frustration. He will say, “You can sign every human rights declaration in the world but if you stand by and watch people being slaughtered in their own country, when you could act
then what are those signatures really worth? The UN has to show that we can be – not just united in condemnation, but – united in action acting in a way that lives up to the UNs
founding principles and meets the needs of people everywhere."
That seems to be a fairly thinly veiled reference to the global community’s indifference to oppression in Syria. The lack of action against Assad has exasperated the government; the Liberal
Democrat Foreign Office Minister Jeremy Browne expressed those sentiments at a conference event yesterday. The UN’s reluctance is apparently the result of perceived “mission
creep” in Libya, a perception that is particularly strong in Russia.
Aside from that, it’s striking how quickly the once mercantile coalition has caught the interventionist bug. Then again, the domestic reform programme is an unforgiving slog at present and
the global economic outlook is dire. Cameron is devoting air time in

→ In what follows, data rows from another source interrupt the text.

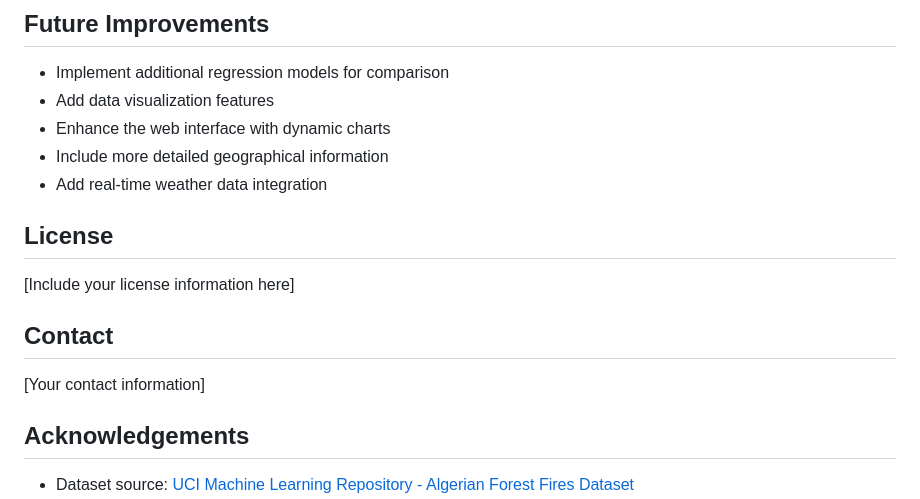
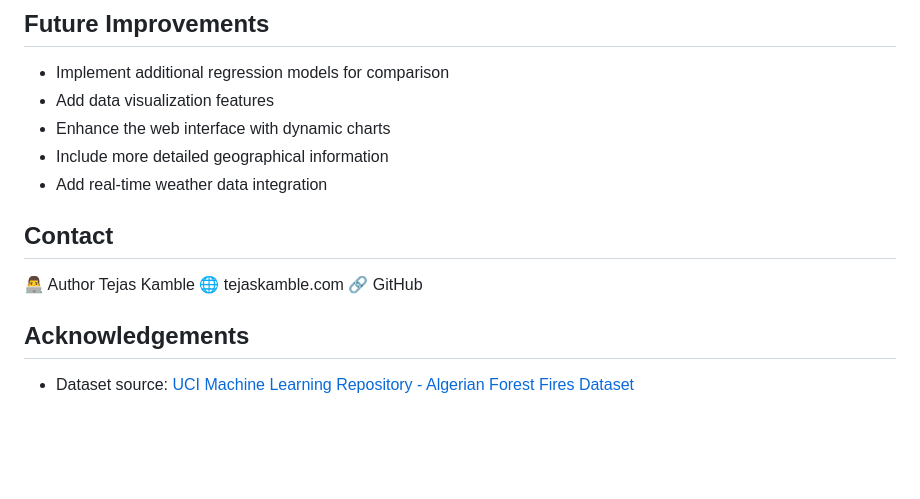
Before and after one commit to tejask0512/Algerian_ForestFire_ML-project_Cloud, a Markdown page: README.md, the part around the change. GitHub-like rendering; blank space fills up the shorter version.

```diff
--- a/README.md
+++ b/README.md
@@ -101,13 +101,13 @@ Key steps in the modeling process:
 - Include more detailed geographical information
 - Add real-time weather data integration
 
-## License
-
-[Include your license information here]
 
 ## Contact
 
-[Your contact information]
+👨‍💻 Author
+Tejas Kamble
+🌐 tejaskamble.com
+🔗 GitHub
 
 ## Acknowledgements
 
```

New York to economic matters. He has also co-written a letter to the leaders of the G20
(and European leaders in particular) urging them to back Nicolas Sarkozy’s call to “help the world find the path to growth.” The stale smell of nervousness is increasingly